_WORK INSTRUCTION_. If a line in the data contains "padding", copy it out.

Segment Start: RECORDS PROVIDED

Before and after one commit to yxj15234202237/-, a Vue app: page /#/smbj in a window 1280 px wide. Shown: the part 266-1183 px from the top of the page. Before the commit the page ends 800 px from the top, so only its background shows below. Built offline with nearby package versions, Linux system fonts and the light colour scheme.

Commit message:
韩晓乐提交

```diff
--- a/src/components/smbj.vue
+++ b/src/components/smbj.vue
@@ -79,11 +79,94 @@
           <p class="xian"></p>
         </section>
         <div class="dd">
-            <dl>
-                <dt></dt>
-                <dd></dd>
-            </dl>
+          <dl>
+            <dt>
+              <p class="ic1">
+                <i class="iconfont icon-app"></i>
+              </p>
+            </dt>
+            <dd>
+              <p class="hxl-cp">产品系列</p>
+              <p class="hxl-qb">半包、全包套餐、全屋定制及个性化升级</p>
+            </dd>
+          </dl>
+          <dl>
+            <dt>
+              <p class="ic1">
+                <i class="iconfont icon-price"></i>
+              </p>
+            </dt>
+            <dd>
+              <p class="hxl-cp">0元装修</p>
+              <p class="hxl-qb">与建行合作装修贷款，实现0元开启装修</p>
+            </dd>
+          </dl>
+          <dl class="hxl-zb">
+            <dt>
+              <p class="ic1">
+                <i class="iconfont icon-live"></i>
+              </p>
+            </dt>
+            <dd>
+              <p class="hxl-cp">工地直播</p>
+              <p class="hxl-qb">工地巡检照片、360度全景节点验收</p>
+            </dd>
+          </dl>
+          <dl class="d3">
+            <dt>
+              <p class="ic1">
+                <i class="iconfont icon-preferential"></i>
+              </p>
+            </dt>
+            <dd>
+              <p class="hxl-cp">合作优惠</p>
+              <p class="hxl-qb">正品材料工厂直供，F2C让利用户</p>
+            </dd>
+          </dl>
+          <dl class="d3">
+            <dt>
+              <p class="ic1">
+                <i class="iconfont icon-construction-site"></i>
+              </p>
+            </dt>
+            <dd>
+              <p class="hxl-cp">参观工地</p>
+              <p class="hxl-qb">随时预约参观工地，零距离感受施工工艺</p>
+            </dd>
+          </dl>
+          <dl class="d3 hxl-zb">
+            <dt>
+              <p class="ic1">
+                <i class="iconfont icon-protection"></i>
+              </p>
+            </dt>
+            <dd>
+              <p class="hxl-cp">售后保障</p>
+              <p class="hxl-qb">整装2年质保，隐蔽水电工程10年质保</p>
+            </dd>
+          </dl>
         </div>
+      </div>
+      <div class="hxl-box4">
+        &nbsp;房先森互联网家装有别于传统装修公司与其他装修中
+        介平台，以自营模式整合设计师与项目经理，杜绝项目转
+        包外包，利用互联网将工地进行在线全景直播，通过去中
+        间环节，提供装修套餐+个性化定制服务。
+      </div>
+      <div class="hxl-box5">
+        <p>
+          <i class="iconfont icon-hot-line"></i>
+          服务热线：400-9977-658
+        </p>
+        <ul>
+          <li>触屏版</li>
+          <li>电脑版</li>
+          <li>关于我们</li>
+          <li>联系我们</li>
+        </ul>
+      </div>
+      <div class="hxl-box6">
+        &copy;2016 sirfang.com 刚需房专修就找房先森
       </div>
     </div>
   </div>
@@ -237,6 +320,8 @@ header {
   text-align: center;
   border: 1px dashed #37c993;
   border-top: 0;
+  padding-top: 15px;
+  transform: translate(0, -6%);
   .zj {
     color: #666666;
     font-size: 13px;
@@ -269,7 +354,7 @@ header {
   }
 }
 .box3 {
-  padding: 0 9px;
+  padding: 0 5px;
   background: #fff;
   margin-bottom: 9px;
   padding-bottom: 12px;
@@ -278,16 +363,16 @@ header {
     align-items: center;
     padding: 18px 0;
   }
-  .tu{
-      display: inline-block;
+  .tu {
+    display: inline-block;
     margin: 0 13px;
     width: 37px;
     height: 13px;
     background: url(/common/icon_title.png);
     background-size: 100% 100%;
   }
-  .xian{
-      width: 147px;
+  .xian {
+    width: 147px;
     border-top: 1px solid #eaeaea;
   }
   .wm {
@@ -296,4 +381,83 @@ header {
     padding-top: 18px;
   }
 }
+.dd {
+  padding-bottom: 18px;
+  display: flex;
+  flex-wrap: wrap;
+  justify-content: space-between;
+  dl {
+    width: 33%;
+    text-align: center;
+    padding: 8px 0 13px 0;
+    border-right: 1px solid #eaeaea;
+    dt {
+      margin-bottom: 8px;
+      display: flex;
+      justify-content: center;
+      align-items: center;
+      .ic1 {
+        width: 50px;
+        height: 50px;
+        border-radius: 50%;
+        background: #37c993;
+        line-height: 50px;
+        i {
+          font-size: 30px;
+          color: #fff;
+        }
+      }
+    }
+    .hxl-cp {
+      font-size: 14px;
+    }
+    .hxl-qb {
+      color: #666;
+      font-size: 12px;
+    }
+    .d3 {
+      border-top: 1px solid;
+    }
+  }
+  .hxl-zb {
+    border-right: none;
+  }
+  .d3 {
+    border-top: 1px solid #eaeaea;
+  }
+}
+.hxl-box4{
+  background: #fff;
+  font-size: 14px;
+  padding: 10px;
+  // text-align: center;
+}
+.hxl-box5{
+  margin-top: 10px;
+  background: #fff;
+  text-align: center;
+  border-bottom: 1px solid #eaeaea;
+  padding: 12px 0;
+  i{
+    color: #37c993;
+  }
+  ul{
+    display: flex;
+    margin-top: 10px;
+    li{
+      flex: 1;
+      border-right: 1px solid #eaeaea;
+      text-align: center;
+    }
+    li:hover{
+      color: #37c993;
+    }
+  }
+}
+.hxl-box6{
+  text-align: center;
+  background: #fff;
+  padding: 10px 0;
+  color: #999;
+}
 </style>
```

Segment End: RECORDS PROVIDED

_OUTPUT FOR THIS EXERCISE_.
+  padding-top: 15px;
-  padding: 0 9px;
+  padding: 0 5px;
   padding-bottom: 12px;
     padding: 18px 0;
     padding-top: 18px;
+  padding-bottom: 18px;
+    padding: 8px 0 13px 0;
+  padding: 10px;
+  padding: 12px 0;
+  padding: 10px 0;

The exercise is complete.